# Recorded data
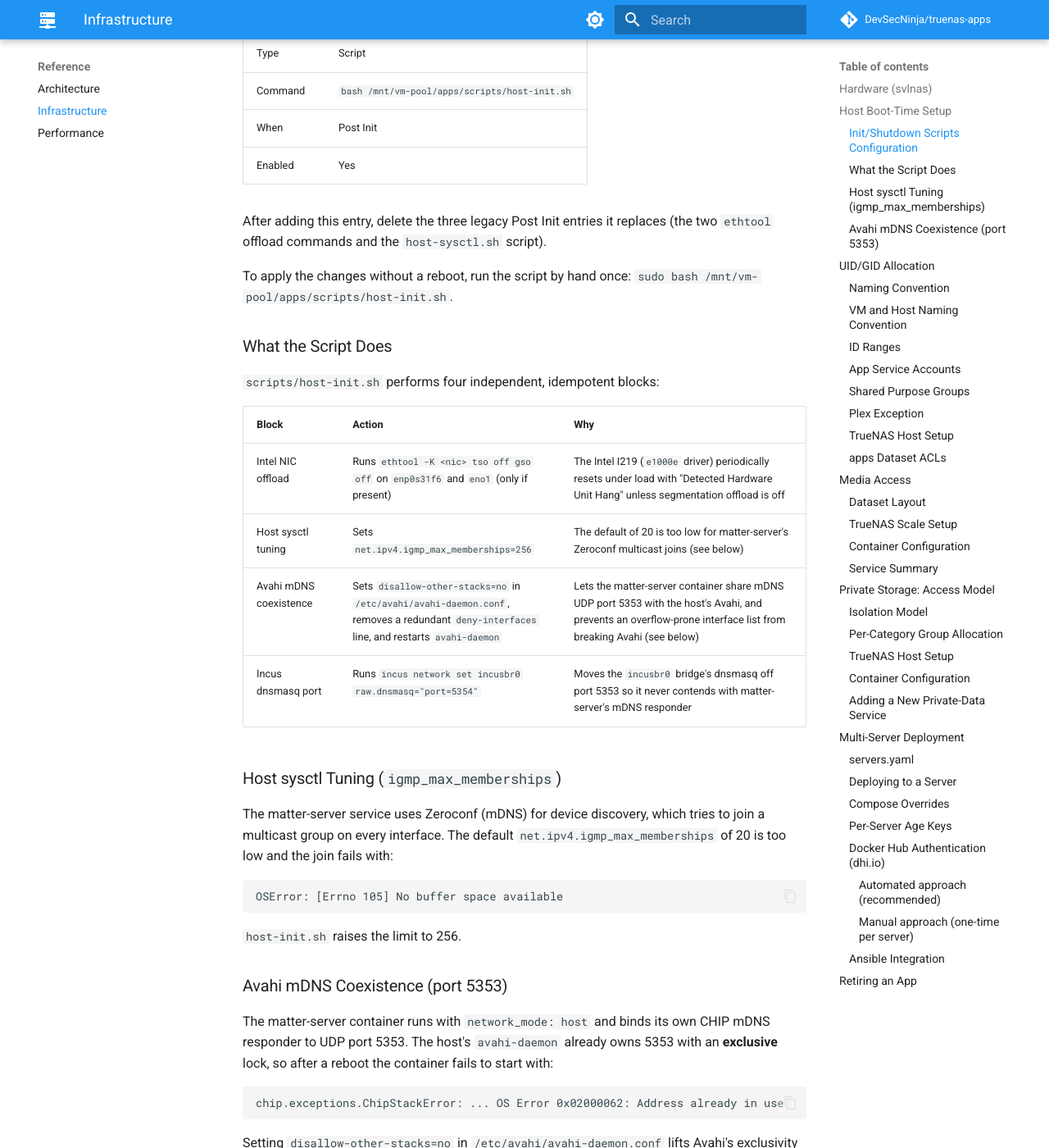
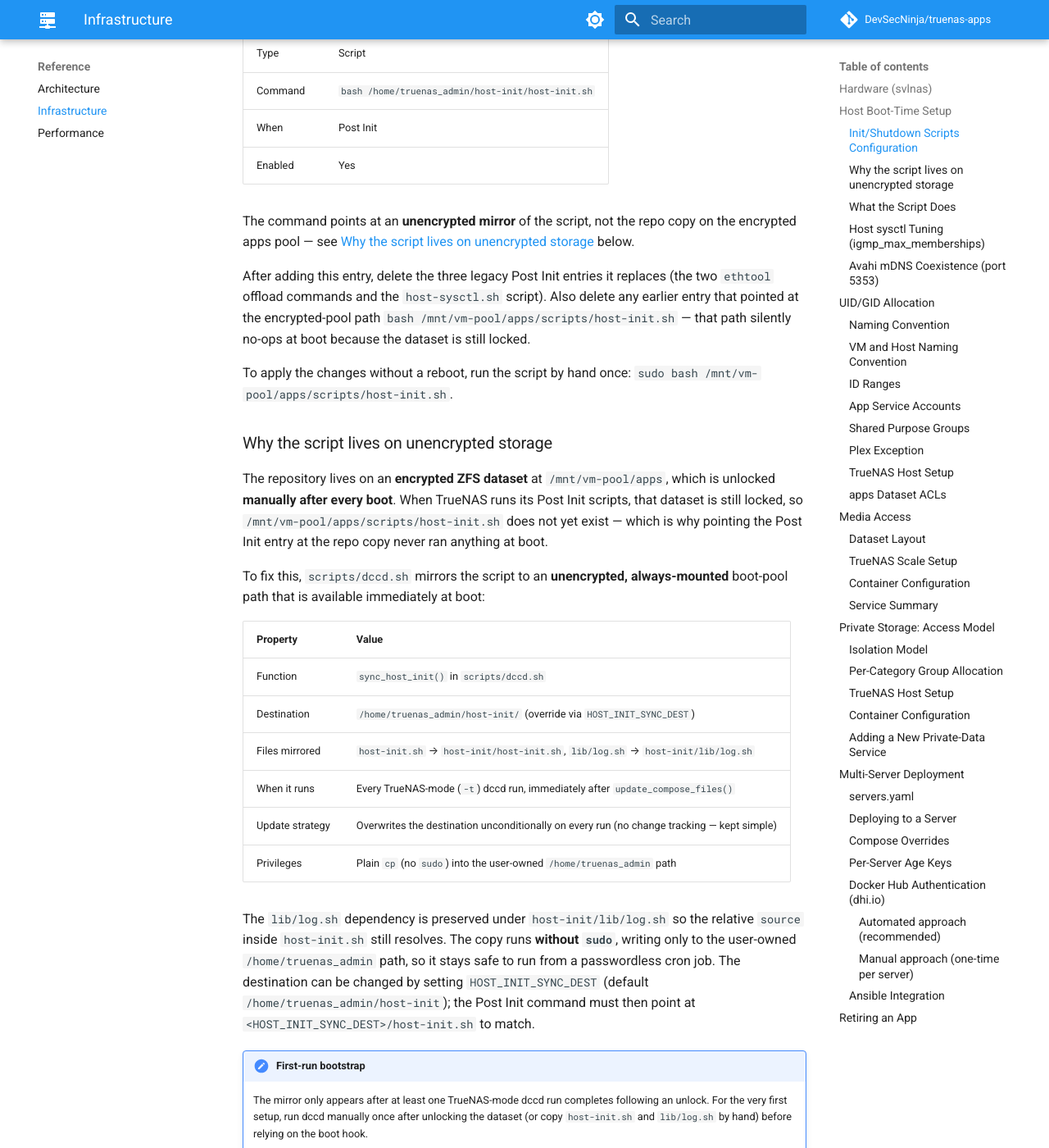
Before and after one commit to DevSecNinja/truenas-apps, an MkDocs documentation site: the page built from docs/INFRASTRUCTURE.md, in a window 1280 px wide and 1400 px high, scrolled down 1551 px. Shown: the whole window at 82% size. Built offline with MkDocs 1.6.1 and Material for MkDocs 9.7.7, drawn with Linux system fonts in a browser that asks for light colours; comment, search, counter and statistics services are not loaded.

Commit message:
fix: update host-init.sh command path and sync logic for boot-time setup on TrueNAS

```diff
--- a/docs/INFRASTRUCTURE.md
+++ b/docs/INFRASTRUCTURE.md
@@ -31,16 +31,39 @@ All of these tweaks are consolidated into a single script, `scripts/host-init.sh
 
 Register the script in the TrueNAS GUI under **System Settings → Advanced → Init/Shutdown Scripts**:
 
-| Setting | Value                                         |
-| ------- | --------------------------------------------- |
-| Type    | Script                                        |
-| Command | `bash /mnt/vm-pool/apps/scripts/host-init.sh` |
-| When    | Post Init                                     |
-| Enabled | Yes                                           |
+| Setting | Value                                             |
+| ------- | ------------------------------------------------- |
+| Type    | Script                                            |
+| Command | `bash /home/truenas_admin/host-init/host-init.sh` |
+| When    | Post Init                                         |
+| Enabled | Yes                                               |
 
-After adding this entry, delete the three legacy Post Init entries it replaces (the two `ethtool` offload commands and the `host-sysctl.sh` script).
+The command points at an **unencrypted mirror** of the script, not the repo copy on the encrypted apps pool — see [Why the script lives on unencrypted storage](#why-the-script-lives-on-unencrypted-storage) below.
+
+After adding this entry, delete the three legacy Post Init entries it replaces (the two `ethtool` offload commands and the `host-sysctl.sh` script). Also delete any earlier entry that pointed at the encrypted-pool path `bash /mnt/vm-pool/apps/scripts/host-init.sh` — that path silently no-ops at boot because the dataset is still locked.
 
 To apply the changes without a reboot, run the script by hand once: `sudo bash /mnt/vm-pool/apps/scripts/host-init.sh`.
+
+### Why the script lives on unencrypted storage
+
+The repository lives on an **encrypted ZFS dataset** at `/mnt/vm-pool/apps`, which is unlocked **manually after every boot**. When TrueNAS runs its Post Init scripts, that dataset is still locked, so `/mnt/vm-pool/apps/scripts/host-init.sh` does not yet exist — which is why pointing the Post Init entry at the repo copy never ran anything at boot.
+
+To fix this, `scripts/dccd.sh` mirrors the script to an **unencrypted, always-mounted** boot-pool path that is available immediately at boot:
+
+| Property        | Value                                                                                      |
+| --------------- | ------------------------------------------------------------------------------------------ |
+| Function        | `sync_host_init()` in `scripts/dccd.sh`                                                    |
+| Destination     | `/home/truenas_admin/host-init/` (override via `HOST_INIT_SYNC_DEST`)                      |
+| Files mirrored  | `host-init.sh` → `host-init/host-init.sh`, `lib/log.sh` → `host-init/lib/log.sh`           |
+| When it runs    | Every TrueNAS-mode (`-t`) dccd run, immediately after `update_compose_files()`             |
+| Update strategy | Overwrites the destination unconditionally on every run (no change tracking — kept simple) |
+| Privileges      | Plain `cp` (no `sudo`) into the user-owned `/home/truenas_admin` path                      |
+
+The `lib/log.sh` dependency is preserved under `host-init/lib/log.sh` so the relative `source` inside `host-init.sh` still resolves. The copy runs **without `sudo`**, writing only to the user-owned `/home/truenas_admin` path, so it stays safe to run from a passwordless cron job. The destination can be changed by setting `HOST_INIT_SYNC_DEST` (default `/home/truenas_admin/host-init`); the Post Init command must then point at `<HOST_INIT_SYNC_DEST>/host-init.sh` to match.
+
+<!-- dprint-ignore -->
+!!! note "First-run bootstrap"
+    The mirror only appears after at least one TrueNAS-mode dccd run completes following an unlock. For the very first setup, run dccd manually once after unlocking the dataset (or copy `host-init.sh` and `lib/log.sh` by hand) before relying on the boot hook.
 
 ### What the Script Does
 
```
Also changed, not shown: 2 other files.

# The problem
The reply must consist of the records, repeated exactly, minus any images.

# Response area
Before and after one commit to DevSecNinja/truenas-apps, an MkDocs documentation site: the page built from docs/INFRASTRUCTURE.md, in a window 1280 px wide and 1400 px high, scrolled down 1551 px. Shown: the whole window at 82% size. Built offline with MkDocs 1.6.1 and Material for MkDocs 9.7.7, drawn with Linux system fonts in a browser that asks for light colours; comment, search, counter and statistics services are not loaded.

Commit message:
fix: update host-init.sh command path and sync logic for boot-time setup on TrueNAS

```diff
--- a/docs/INFRASTRUCTURE.md
+++ b/docs/INFRASTRUCTURE.md
@@ -31,16 +31,39 @@ All of these tweaks are consolidated into a single script, `scripts/host-init.sh
 
 Register the script in the TrueNAS GUI under **System Settings → Advanced → Init/Shutdown Scripts**:
 
-| Setting | Value                                         |
-| ------- | --------------------------------------------- |
-| Type    | Script                                        |
-| Command | `bash /mnt/vm-pool/apps/scripts/host-init.sh` |
-| When    | Post Init                                     |
-| Enabled | Yes                                           |
+| Setting | Value                                             |
+| ------- | ------------------------------------------------- |
+| Type    | Script                                            |
+| Command | `bash /home/truenas_admin/host-init/host-init.sh` |
+| When    | Post Init                                         |
+| Enabled | Yes                                               |
 
-After adding this entry, delete the three legacy Post Init entries it replaces (the two `ethtool` offload commands and the `host-sysctl.sh` script).
+The command points at an **unencrypted mirror** of the script, not the repo copy on the encrypted apps pool — see [Why the script lives on unencrypted storage](#why-the-script-lives-on-unencrypted-storage) below.
+
+After adding this entry, delete the three legacy Post Init entries it replaces (the two `ethtool` offload commands and the `host-sysctl.sh` script). Also delete any earlier entry that pointed at the encrypted-pool path `bash /mnt/vm-pool/apps/scripts/host-init.sh` — that path silently no-ops at boot because the dataset is still locked.
 
 To apply the changes without a reboot, run the script by hand once: `sudo bash /mnt/vm-pool/apps/scripts/host-init.sh`.
+
+### Why the script lives on unencrypted storage
+
+The repository lives on an **encrypted ZFS dataset** at `/mnt/vm-pool/apps`, which is unlocked **manually after every boot**. When TrueNAS runs its Post Init scripts, that dataset is still locked, so `/mnt/vm-pool/apps/scripts/host-init.sh` does not yet exist — which is why pointing the Post Init entry at the repo copy never ran anything at boot.
+
+To fix this, `scripts/dccd.sh` mirrors the script to an **unencrypted, always-mounted** boot-pool path that is available immediately at boot:
+
+| Property        | Value                                                                                      |
+| --------------- | ------------------------------------------------------------------------------------------ |
+| Function        | `sync_host_init()` in `scripts/dccd.sh`                                                    |
+| Destination     | `/home/truenas_admin/host-init/` (override via `HOST_INIT_SYNC_DEST`)                      |
+| Files mirrored  | `host-init.sh` → `host-init/host-init.sh`, `lib/log.sh` → `host-init/lib/log.sh`           |
+| When it runs    | Every TrueNAS-mode (`-t`) dccd run, immediately after `update_compose_files()`             |
+| Update strategy | Overwrites the destination unconditionally on every run (no change tracking — kept simple) |
+| Privileges      | Plain `cp` (no `sudo`) into the user-owned `/home/truenas_admin` path                      |
+
+The `lib/log.sh` dependency is preserved under `host-init/lib/log.sh` so the relative `source` inside `host-init.sh` still resolves. The copy runs **without `sudo`**, writing only to the user-owned `/home/truenas_admin` path, so it stays safe to run from a passwordless cron job. The destination can be changed by setting `HOST_INIT_SYNC_DEST` (default `/home/truenas_admin/host-init`); the Post Init command must then point at `<HOST_INIT_SYNC_DEST>/host-init.sh` to match.
+
+<!-- dprint-ignore -->
+!!! note "First-run bootstrap"
+    The mirror only appears after at least one TrueNAS-mode dccd run completes following an unlock. For the very first setup, run dccd manually once after unlocking the dataset (or copy `host-init.sh` and `lib/log.sh` by hand) before relying on the boot hook.
 
 ### What the Script Does
 
```
Also changed, not shown: 2 other files.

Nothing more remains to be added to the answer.